And the social films, the films that were about something reached further than they ever had before, dealing with alcoholism, drug addiction, sex, corruption at work, crime, all of it. I suppose what I loved most about teaching film history was watching the students grow, watch them find films that they would grow to love as much as I did, and expand their minds and their film knowledge. I remember young one lady who fell in love with the films of Elia Kazan because she saw in them a truth that many other films of the time did not have. Another young man become infatuated with the American western and watched everything he could get his hands on, eventually asking me to borrow anything I had.
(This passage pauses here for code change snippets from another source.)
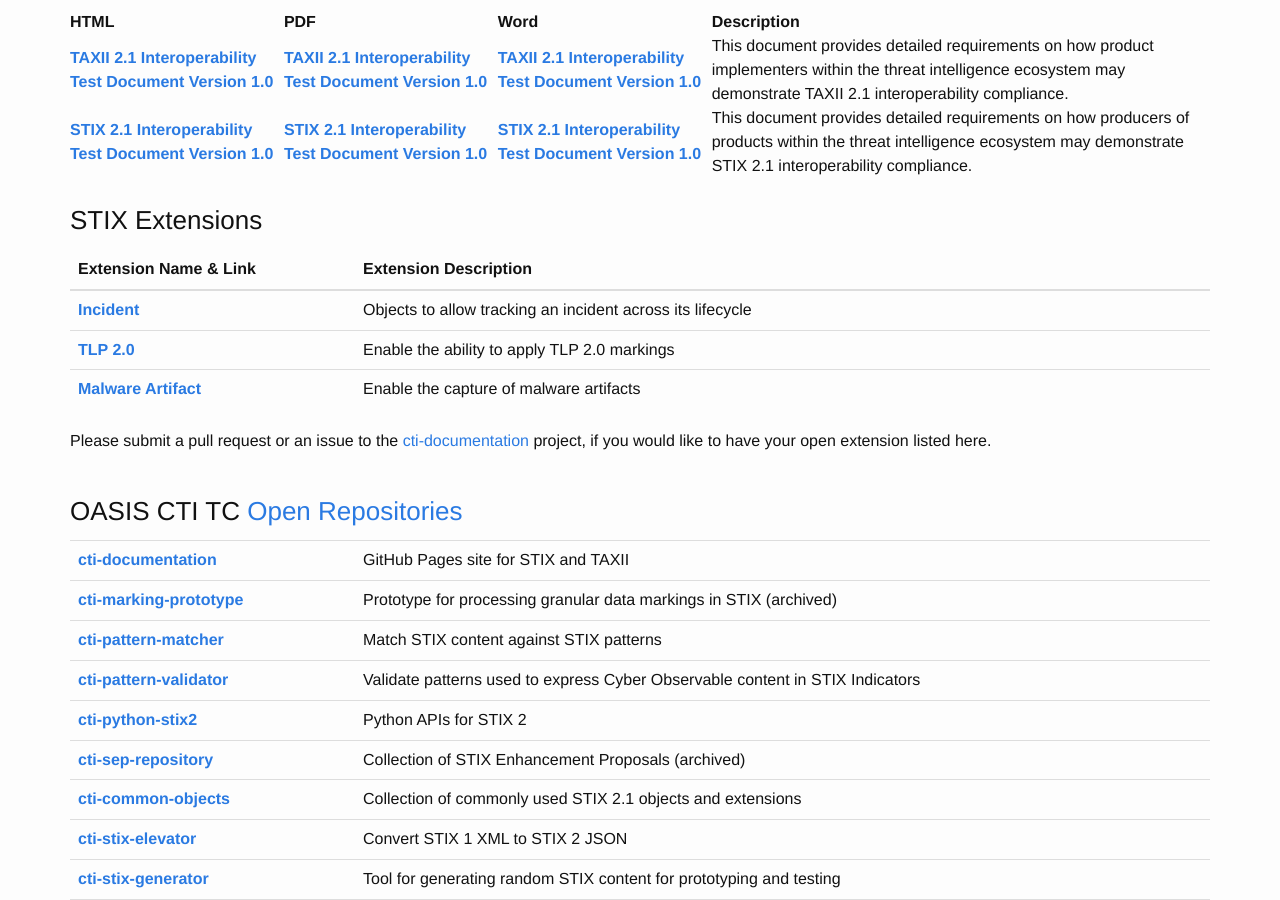
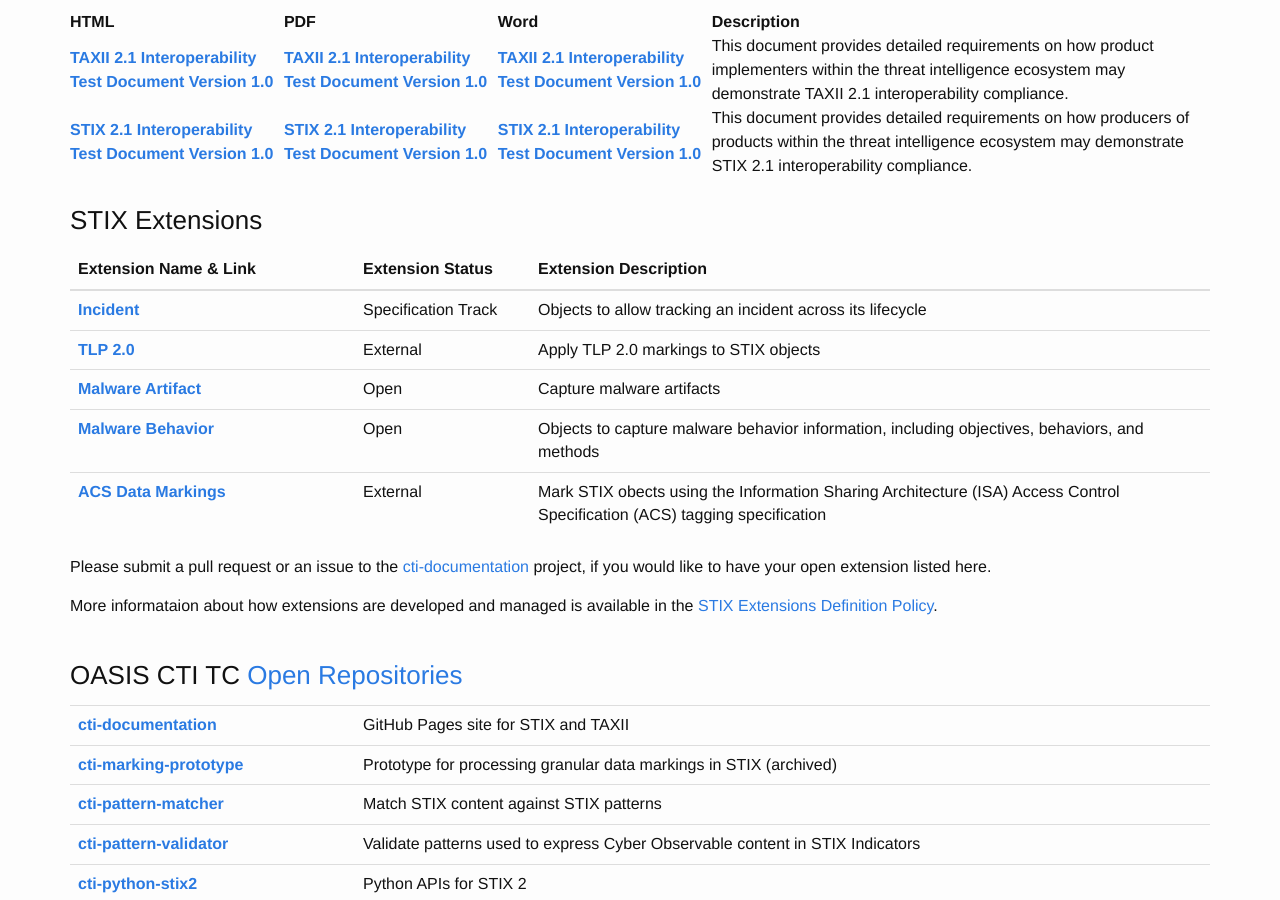
Before and after one commit to oasis-open/cti-documentation, a Jekyll site: the page built from resources.md, in a window 1280 px wide and 900 px high, scrolled down 856 px. Built offline with Jekyll 4.4.1, drawn with Linux system fonts in a browser that asks for light colours.

Commit message:
Add status column for extensions and 2 new to list

```diff
--- a/resources.md
+++ b/resources.md
@@ -79,13 +79,17 @@
 ### STIX Extensions
 
 {: .table .table-hover .table-example .table-desc .table-col1-width}
-| Extension Name & Link | Extension Description |
-| ------ | ----------- |
-| [**Incident**](https://github.com/oasis-open/cti-stix-common-objects/blob/main/extension-definition-specifications/incident-core/Incident%20Extension%20Suite.adoc){: target="_blank"} | Objects to allow tracking an incident across its lifecycle |
-| [**TLP 2.0**](https://github.com/oasis-open/cti-stix-common-objects/tree/main/extension-definition-specifications/tlp-2.0){: target="_blank"} | Enable the ability to apply TLP 2.0 markings |
-| [**Malware Artifact**](https://github.com/oasis-open/cti-stix-common-objects/tree/main/extension-definition-specifications/malware-artifact){: target="_blank"} | Enable the capture of malware artifacts |
+| Extension Name & Link | Extension Status | Extension Description |
+| ------ | ------ | ----------- |
+| [**Incident**](https://github.com/oasis-open/cti-stix-common-objects/blob/main/extension-definition-specifications/incident-core/Incident%20Extension%20Suite.adoc){: target="_blank"} | Specification Track | Objects to allow tracking an incident across its lifecycle |
+| [**TLP 2.0**](https://github.com/oasis-open/cti-stix-common-objects/tree/main/extension-definition-specifications/tlp-2.0){: target="_blank"} | External | Apply TLP 2.0 markings to STIX objects |
+| [**Malware Artifact**](https://github.com/oasis-open/cti-stix-common-objects/tree/main/extension-definition-specifications/malware-artifact){: target="_blank"} | Open | Capture malware artifacts |
+| [**Malware Behavior**](https://github.com/oasis-open/cti-stix-common-objects/tree/main/extension-definition-specifications/malware-behavior){: target="_blank"} | Open | Objects to capture malware behavior information, including objectives, behaviors, and methods |
+| [**ACS Data Markings**](https://github.com/oasis-open/cti-stix-common-objects/tree/main/extension-definition-specifications/acs-data-markings){: target="_blank"} | External | Mark STIX obects using the Information Sharing Architecture (ISA) Access Control Specification (ACS) tagging specification |
 
 Please submit a pull request or an issue to the [cti-documentation](https://github.com/oasis-open/cti-documentation){: target="_blank"} project, if you would like to have your open extension listed here.
+
+More informataion about how extensions are developed and managed is available in the [STIX Extensions Definition Policy](https://www.oasis-open.org/committees/document.php?document_id=69806&wg_abbrev=cti).
 
 
 ### OASIS CTI TC [Open Repositories](https://www.oasis-open.org/resources/open-repositories/){: target="_blank"}
```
There was no greater feeling than standing in front of a group of film students and lecturing on the history of cinema, coloring it with opinion and inviting theirs as well. Upon showing them Citizen Kane (1941) one of them boldly announced he did not think it was the greatest film of all time. He looked sheepish when he suggested this, but was at once smiling when I agreed with him. I was not asking them to like it, just to appreciate the impact it had on cinema…and he understood that.
To this day many if my Facebook friends are former students, some fifteen years removed from the classroom, some in the business, some not, a few much to my joy are critics. I loved teaching and miss it greatly. So for kicks, no other reason, here are the twenty five films YOU MUST SEE made before 1970…in chronological order.
1. THE GOLD RUSH (1924)
2. CITY LIGHTS (1931)
3. KING KONG (1933)
4. MODERN TIMES (1936)
5. SNOW WHITE AND THE SEVEN DWARFS (1937)
6. THE WIZARD OF OZ (1939)
7. THE GRAPES OF WRATH (1940)
8. CITIZEN KANE (1941)
9. DOUBLE INDEMNITY (1944)
10. THE BEST YEARS OF OUR LIVES (1946)
11. ITS A WONDERFUL LIFE (1946)
12. RED RIVER (1948)
13. THE TREASURE OF THE SIERRA MADRE (1948)
14. SUNDET BOULEVARD (1950)
15. A STREETCAR NAMED DESIRE (1951)
16. SHANE (1953)
17. ON THE WATERFRONT (1954)
18. THE SEARCHERS (1956)
19. SOME LIKE IT HOT (1959)
20. BEN HUR (1959)
21. THE HUSTLER (1961)
22. LAWRENCE OF ARABIA (1962)
23. BONNIE AND CLYDE (1967)
24. 2001: A SPACE ODYSSEY (1968)
25. MIDNIGHT COWBOY (1969)